The video game:
- The reason for the game's relatively short length? So that you can finish your journey from beginning to end without any breaks, and with the same companion all the way, should you meet one.
- Why there are exactly six spirits of the Ancients who appear to you in the end? They are the spirits who've shown you the visions at the meditation stones in the Beginning, the Bridge, the Desert, the Descent, the Tunnels, and the Temple. That's right, you were seeing a different Ancient every time (they do look the same, but so do you and your Companion), and in the end, they simply all gathered together.
- Why do the "War Machines" have no weaponry? They only "eat" the red cloth creatures and store them inside their bodies. The Ancients weren't using them to fight—they use them to steal resources from each other for survival. The machines aren't trying to kill you, they're trying to collect you (or rather, your clothes, especially the scarf) for their absent masters.
- Extra Credits brought up an example when comparing the game to the archetypical Hero's Journey, involving the wind serving as Invisible Walls at the start of the game; That it actually serves as as a subtle version of the Refusal of the Call, pushing the player back on the path when they inevitably try to wander off and explore instead of answering the call.
- Why does collecting all of the glyphs in the game unlock the ability to be a White Cloak? Because you were focused on doing the exact same thing they did, collecting as much energy as you could find with little thought for any consequences your actions may have caused. And why does being a White Cloak let you regenerate energy without singing to anyone? It is implies that all of the glyphs are the spirits of dead cloaked beings which means that the regeneration ability is caused by their spirits singing to you, just like how the spirits of the Six Ancient White Cloaks sing to you to give you the energy to ascend at the end.
- There is actually a way to communicate with the other players: Morse Code (if you know it).

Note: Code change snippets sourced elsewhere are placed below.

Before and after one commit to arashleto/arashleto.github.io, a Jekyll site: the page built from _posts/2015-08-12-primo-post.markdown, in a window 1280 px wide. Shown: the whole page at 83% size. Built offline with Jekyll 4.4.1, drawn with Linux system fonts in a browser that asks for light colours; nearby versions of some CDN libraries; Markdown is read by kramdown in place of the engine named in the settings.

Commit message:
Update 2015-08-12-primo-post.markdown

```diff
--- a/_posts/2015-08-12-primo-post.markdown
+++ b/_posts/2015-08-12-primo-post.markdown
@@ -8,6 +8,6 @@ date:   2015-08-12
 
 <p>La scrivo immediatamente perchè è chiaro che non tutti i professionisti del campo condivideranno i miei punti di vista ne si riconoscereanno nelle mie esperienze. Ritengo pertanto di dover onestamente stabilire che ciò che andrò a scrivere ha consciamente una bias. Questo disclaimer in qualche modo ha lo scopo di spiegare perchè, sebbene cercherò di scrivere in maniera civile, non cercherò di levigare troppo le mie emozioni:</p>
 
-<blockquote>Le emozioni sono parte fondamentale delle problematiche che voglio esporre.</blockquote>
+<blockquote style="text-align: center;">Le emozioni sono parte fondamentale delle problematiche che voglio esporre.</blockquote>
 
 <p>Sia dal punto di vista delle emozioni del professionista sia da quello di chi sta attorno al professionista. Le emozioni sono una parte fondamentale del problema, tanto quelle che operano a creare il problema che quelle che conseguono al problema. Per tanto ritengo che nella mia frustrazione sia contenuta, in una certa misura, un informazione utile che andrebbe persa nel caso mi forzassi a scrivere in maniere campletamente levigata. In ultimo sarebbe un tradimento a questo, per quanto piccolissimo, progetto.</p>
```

- Those crates that contain the little scarves? Those are segments of the War Machines.
- In the second-to-last level, the glowing symbols are implied to be the souls of sacrificed robed beings.
- All of the markers are implied to be the tombstones. You walk past dozens in the first section. In the second-to-last level, you travel across a snowy hill with hundreds of tombstones, and soon after you and your partner collapse in the snow. During the ending, another tombstone one is created, implying that each tombstone on the hill was from a robed being that didn't make it.
- Why are there only two areas that have large groups of tombstones? Well according to the complete tapestry the first group you encountered in the desert belong to the White Cloaks that died in the war, since it shows them buried underneath the markers before leading up to your character's "birth", while the ending implies the second set in the frozen mountains belong to the Red Cloaks that die trying to ascend by reaching the split peak, just like what happened to you.
- The War Machines/Guardians faces are masked when inactive. (or right after they turn red when they catch you) If you take a closer look, you can see that aside from a few added details, they resemble your character's face. This was done not only to symbolize the Guardians with the darker parts of the past, but also the darker parts of the player's own self.
- We do see the War Machines eating the red-cloth creatures, which makes sense, because of the resource war the White Cloaks were embroiled in. But if you get a White Cloak yourself, the War Machines can't tell the difference. Does that mean that the White Cloaks are really Not So Different from the red-cloth creatures, and they died because the war drove them to use each other as fuel?